- [PROBLEM STATEMENT]: Pick out the lines below with "Docs" and list them.

Change listing data
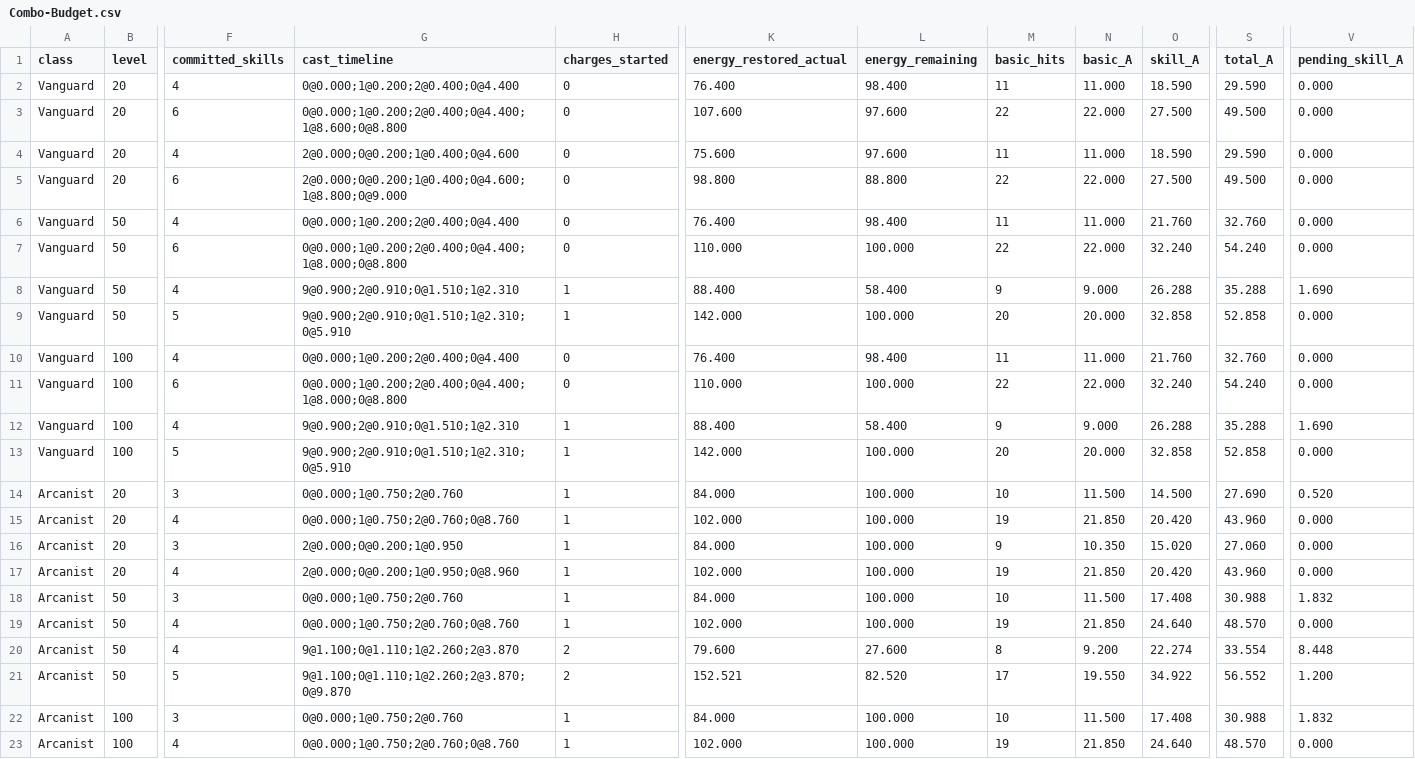
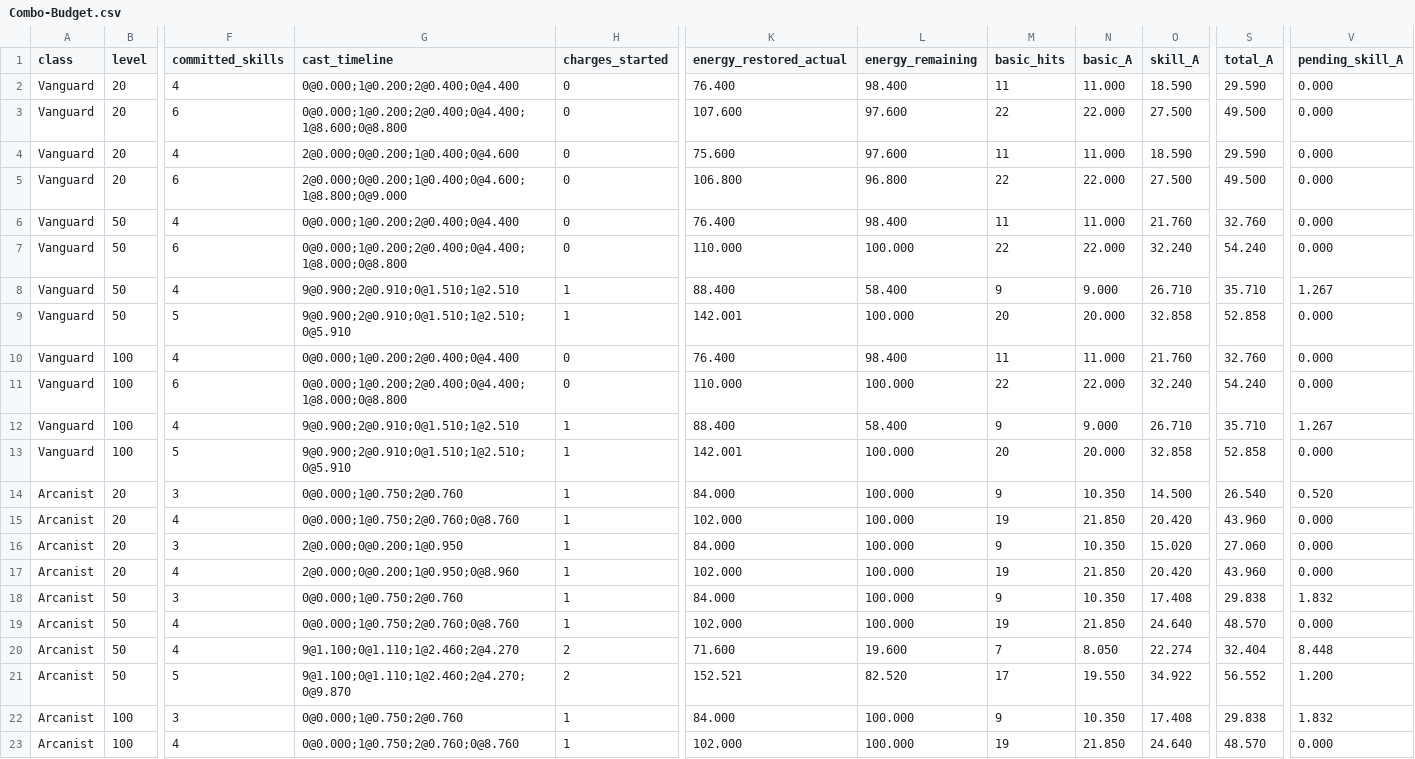
Before and after one commit to h644782259/MyGame, a CSV file: Docs/Combo-Budget.csv, drawn as a sheet; only a part is shown, gaps mark what is left out; the diff covers the shown part only; the diff names each change by its address in the sheet, - before the commit and + after, or states it on an @@ line.

```diff
--- a/Docs/Combo-Budget.csv
+++ b/Docs/Combo-Budget.csv
-K5 (energy_restored_actual): 98.800
+K5 (energy_restored_actual): 106.800
-L5 (energy_remaining): 88.800
+L5 (energy_remaining): 96.800
-G8 (cast_timeline): 9@0.900;2@0.910;0@1.510;1@2.310
+G8 (cast_timeline): 9@0.900;2@0.910;0@1.510;1@2.510
-O8 (skill_A): 26.288
+O8 (skill_A): 26.710
-S8 (total_A): 35.288
+S8 (total_A): 35.710
-V8 (pending_skill_A): 1.690
+V8 (pending_skill_A): 1.267
-G9 (cast_timeline): 9@0.900;2@0.910;0@1.510;1@2.310;0@5.910
+G9 (cast_timeline): 9@0.900;2@0.910;0@1.510;1@2.510;0@5.910
-K9 (energy_restored_actual): 142.000
+K9 (energy_restored_actual): 142.001
-G12 (cast_timeline): 9@0.900;2@0.910;0@1.510;1@2.310
+G12 (cast_timeline): 9@0.900;2@0.910;0@1.510;1@2.510
-O12 (skill_A): 26.288
+O12 (skill_A): 26.710
-S12 (total_A): 35.288
+S12 (total_A): 35.710
-V12 (pending_skill_A): 1.690
+V12 (pending_skill_A): 1.267
-G13 (cast_timeline): 9@0.900;2@0.910;0@1.510;1@2.310;0@5.910
+G13 (cast_timeline): 9@0.900;2@0.910;0@1.510;1@2.510;0@5.910
-K13 (energy_restored_actual): 142.000
+K13 (energy_restored_actual): 142.001
-M14 (basic_hits): 10
+M14 (basic_hits): 9
-N14 (basic_A): 11.500
+N14 (basic_A): 10.350
-S14 (total_A): 27.690
+S14 (total_A): 26.540
-M18 (basic_hits): 10
+M18 (basic_hits): 9
-N18 (basic_A): 11.500
+N18 (basic_A): 10.350
-S18 (total_A): 30.988
+S18 (total_A): 29.838
-G20 (cast_timeline): 9@1.100;0@1.110;1@2.260;2@3.870
+G20 (cast_timeline): 9@1.100;0@1.110;1@2.460;2@4.270
-K20 (energy_restored_actual): 79.600
+K20 (energy_restored_actual): 71.600
-L20 (energy_remaining): 27.600
+L20 (energy_remaining): 19.600
-M20 (basic_hits): 8
+M20 (basic_hits): 7
-N20 (basic_A): 9.200
+N20 (basic_A): 8.050
-S20 (total_A): 33.554
+S20 (total_A): 32.404
-G21 (cast_timeline): 9@1.100;0@1.110;1@2.260;2@3.870;0@9.870
+G21 (cast_timeline): 9@1.100;0@1.110;1@2.460;2@4.270;0@9.870
-M22 (basic_hits): 10
+M22 (basic_hits): 9
-N22 (basic_A): 11.500
+N22 (basic_A): 10.350
-S22 (total_A): 30.988
+S22 (total_A): 29.838
```
Also changed, not shown: 60 edited cells elsewhere in this file, 37 other files.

- [TASK RESPONSE]:
Before and after one commit to h644782259/MyGame, a CSV file: Docs/Combo-Budget.csv, drawn as a sheet; only a part is shown, gaps mark what is left out; the diff covers the shown part only; the diff names each change by its address in the sheet, - before the commit and + after, or states it on an @@ line.
--- a/Docs/Combo-Budget.csv
+++ b/Docs/Combo-Budget.csv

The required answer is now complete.